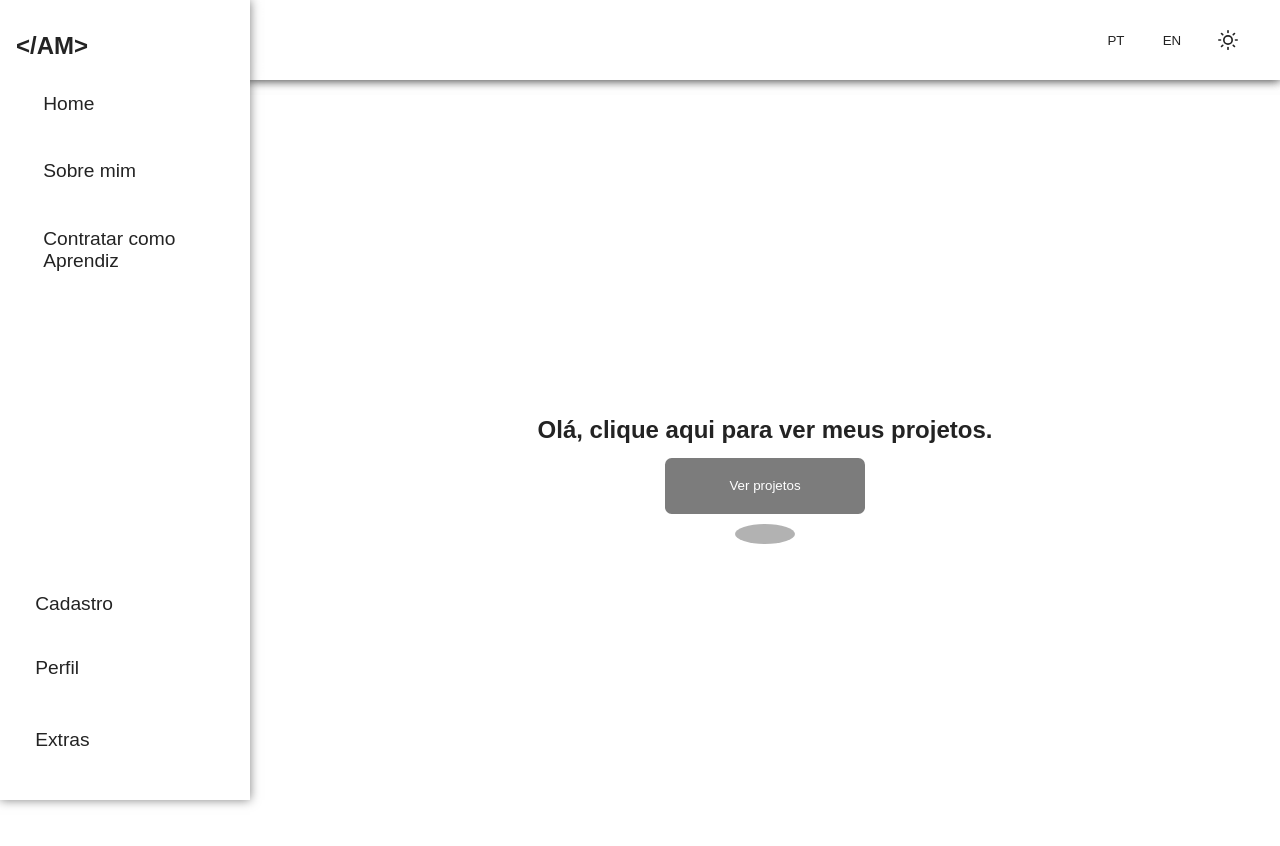
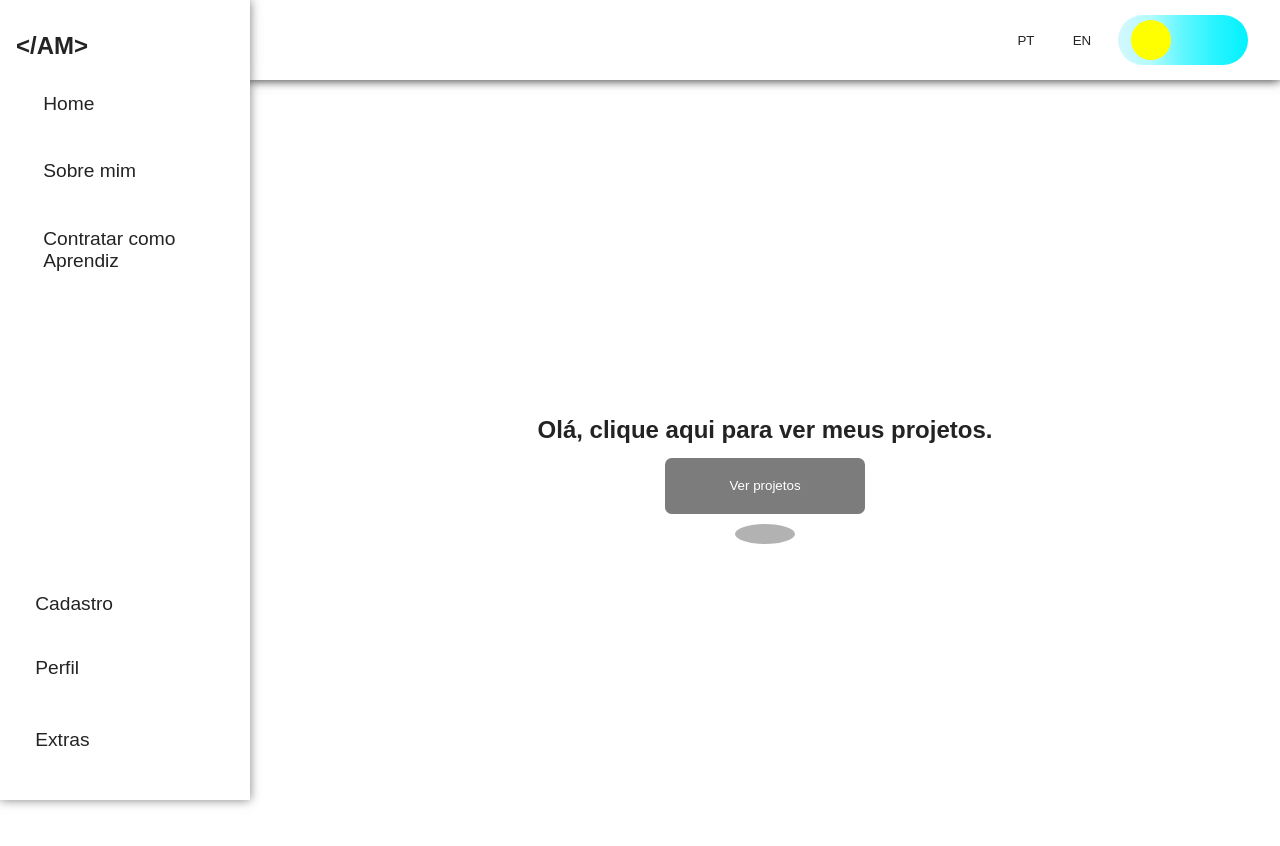
Before and after one commit to medinanzz/portfolio, a React (Vite) app: page / in a window 1280 px wide. Shown: the top 846 px of the page. Built offline with nearby package versions, Linux system fonts and the light colour scheme.

Commit message:
Mudança no botão de tema

```diff
--- a/src/components/header/index.jsx
+++ b/src/components/header/index.jsx
@@ -1,5 +1,5 @@
 import { FiMenu, FiMoon, FiSun } from "react-icons/fi";
-import { BtnOpenMenu, ButtonGlobalStyle, DivHeader, DivTranslation } from "./styles";
+import { BtnOpenMenu, BtnTheme, ButtonGlobalStyle, DivHeader, DivTranslation } from "./styles";
 import { useTranslation } from "react-i18next";
 import styled from "styled-components";
 
@@ -29,9 +29,7 @@ export function HeaderPage({ onOpenMenu, theme, setTheme }) {
           </ButtonGlobalStyle>
         </DivTranslation>
         <DivThemeMenu>
-          <ButtonGlobalStyle onClick={() => setTheme(!theme)} className="btnTheme">
-            {theme ? <FiMoon size={20} /> : <FiSun size={20} />}
-          </ButtonGlobalStyle>
+          <BtnTheme onClick={() => setTheme(!theme)} className={theme ? 'dark' : 'btnTheme'}></BtnTheme>
           <BtnOpenMenu onClick={onOpenMenu}>
             <FiMenu size={20} />
           </BtnOpenMenu>
--- a/src/components/header/styles.js
+++ b/src/components/header/styles.js
@@ -80,3 +80,29 @@ export const ButtonGlobalStyle = styled.button`
       scale: 1.1;
     }
 `;
+
+export const BtnTheme = styled.button`
+  width: 130px;
+  height: 50px;
+  /* aspect-ratio: 1 / 1; */
+  background: ${props => props.theme.buttonThemeBackground};
+  border-radius: 5em;
+  cursor: pointer;
+  border: none;
+  position: relative;
+
+  &::before {
+    content: '';
+    background: ${props => props.theme.buttonThemeBackgroundBefore};
+    width: 40px;
+    height: 40px;
+    border-radius: 50%;
+    transition: all .3s;
+    position: absolute;
+    top: 50%;
+    left: 1em;
+    transform: translateY(-50%);
+  }
+
+  &.dark::before { left: 6em; }
+`;
--- a/src/theme/theme.js
+++ b/src/theme/theme.js
@@ -6,6 +6,9 @@ export const lightTheme = {
   backgroundMenu: "0 0 10px rgb(150 150 150 / 0.5)",
   backgroundBtn: "#4b4b4bb9",
   textBtn: "#363636",
+
+  buttonThemeBackground: 'linear-gradient(90deg, rgb(214, 247, 255), #b2fbff, #60f7ff, #27f4ff, #02f2ff )',
+  buttonThemeBackgroundBefore: 'yellow',
 };
 
 export const darkTheme = {
@@ -16,4 +19,7 @@ export const darkTheme = {
   text: "#ffffff",
   backgroundMenu: "0 0 10px rgb(0 0 0 / .5)",
   textBtn: "#ffffff",
+
+  buttonThemeBackground: 'linear-gradient(90deg, transparent, #464646)',
+  buttonThemeBackgroundBefore: 'linear-gradient(135deg, transparent, #f4f4c0, #fff)',
 };
```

• [TASK OBJECTIVE]
Go through the records above. Copy each line in which the string "ButtonGlobalStyle" appears.

• [OUTPUT BELOW]
-import { BtnOpenMenu, ButtonGlobalStyle, DivHeader, DivTranslation } from "./styles";
+import { BtnOpenMenu, BtnTheme, ButtonGlobalStyle, DivHeader, DivTranslation } from "./styles";
           </ButtonGlobalStyle>
-          <ButtonGlobalStyle onClick={() => setTheme(!theme)} className="btnTheme">
-          </ButtonGlobalStyle>
@@ -80,3 +80,29 @@ export const ButtonGlobalStyle = styled.button`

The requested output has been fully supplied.